Sir.—Febrile and local reactions to diphtheria and tetanus toxoids and pertussis (DTP) vaccine are a frequent and major concern to parents and a source of discomfort to children. Among the most common reactions is fever, which occurs in 47% of immunized children.1 As a result, some pediatricians may empirically prescribe prophylactic antipyretic therapy at the time of vaccination. The extent of this practice has not been documented to our knowledge and, until recently, the benefit of such therapy has not been examined.
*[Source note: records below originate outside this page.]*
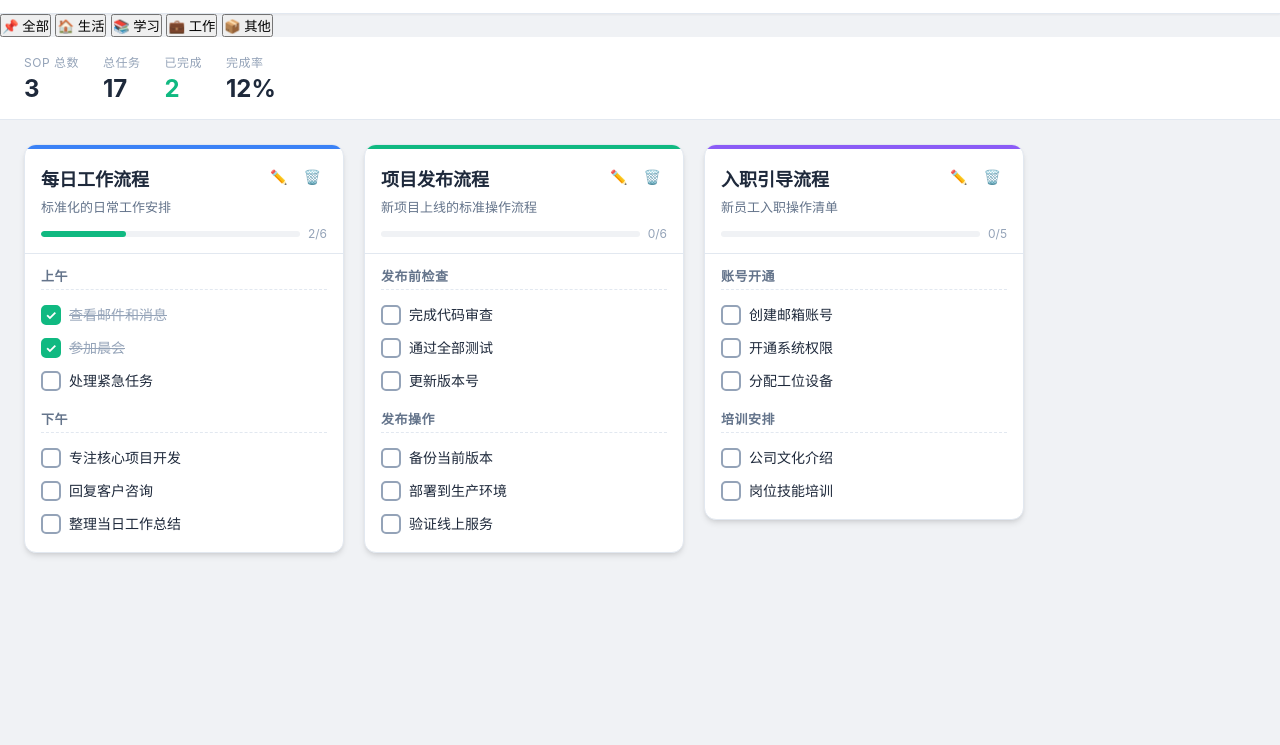
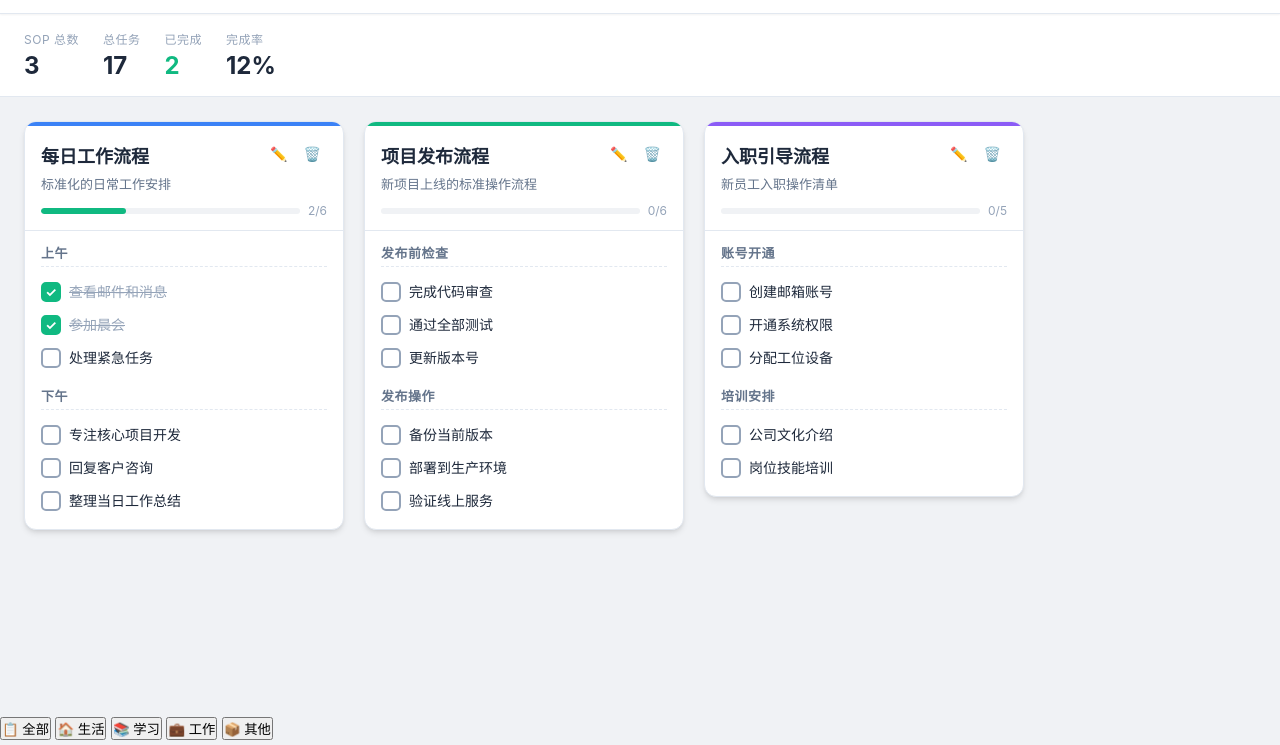
Before and after one commit to yasxlq/sop-manager, a plain HTML site: page index.html in a window 1280 px wide. Shown: the part 55-800 px from the top of the page. Drawn offline with Linux system fonts and the light colour scheme.

Commit message:
Add files via upload

```diff
--- a/index.html
+++ b/index.html
@@ -21,25 +21,6 @@
     <button class="btn-primary" id="addSopBtn">+ 新建 SOP</button>
   </div>
 </header>
-
-<!-- 分类标签栏 -->
-<div class="category-bar" id="categoryBar">
-  <button class="category-tag active" data-category="all">
-    <span class="tag-emoji">📌</span> 全部
-  </button>
-  <button class="category-tag" data-category="life">
-    <span class="tag-emoji">🏠</span> 生活
-  </button>
-  <button class="category-tag" data-category="study">
-    <span class="tag-emoji">📚</span> 学习
-  </button>
-  <button class="category-tag" data-category="work">
-    <span class="tag-emoji">💼</span> 工作
-  </button>
-  <button class="category-tag" data-category="other">
-    <span class="tag-emoji">📦</span> 其他
-  </button>
-</div>
 
 <!-- 统计栏 -->
 <div class="stats-bar" id="statsBar">
@@ -72,6 +53,30 @@
   <h2>还没有 SOP</h2>
   <p>点击右上角"新建 SOP"开始创建你的标准操作流程</p>
 </div>
+
+<!-- 底部分类导航栏 -->
+<nav class="bottom-nav" id="bottomNav">
+  <button class="nav-item active" data-category="all">
+    <span class="nav-icon">📋</span>
+    <span class="nav-label">全部</span>
+  </button>
+  <button class="nav-item" data-category="life">
+    <span class="nav-icon">🏠</span>
+    <span class="nav-label">生活</span>
+  </button>
+  <button class="nav-item" data-category="study">
+    <span class="nav-icon">📚</span>
+    <span class="nav-label">学习</span>
+  </button>
+  <button class="nav-item" data-category="work">
+    <span class="nav-icon">💼</span>
+    <span class="nav-label">工作</span>
+  </button>
+  <button class="nav-item" data-category="other">
+    <span class="nav-icon">📦</span>
+    <span class="nav-label">其他</span>
+  </button>
+</nav>
 
 <!-- 编辑模态框 -->
 <div class="modal-overlay" id="modalOverlay">
```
To assess the frequency of this practice, we conducted a survey of community-based pediatricians to determine whether, and under what circumstances, they recommended prophylactic antipyretic therapy for children receiving DTP vaccine. The survey was performed before recently published reports documented the effectiveness of prophylactic acetaminophen therapy with DTP immunization.2,3 Despite the lack of studies documenting the usefulness of antipyretics, we anticipated that our survey would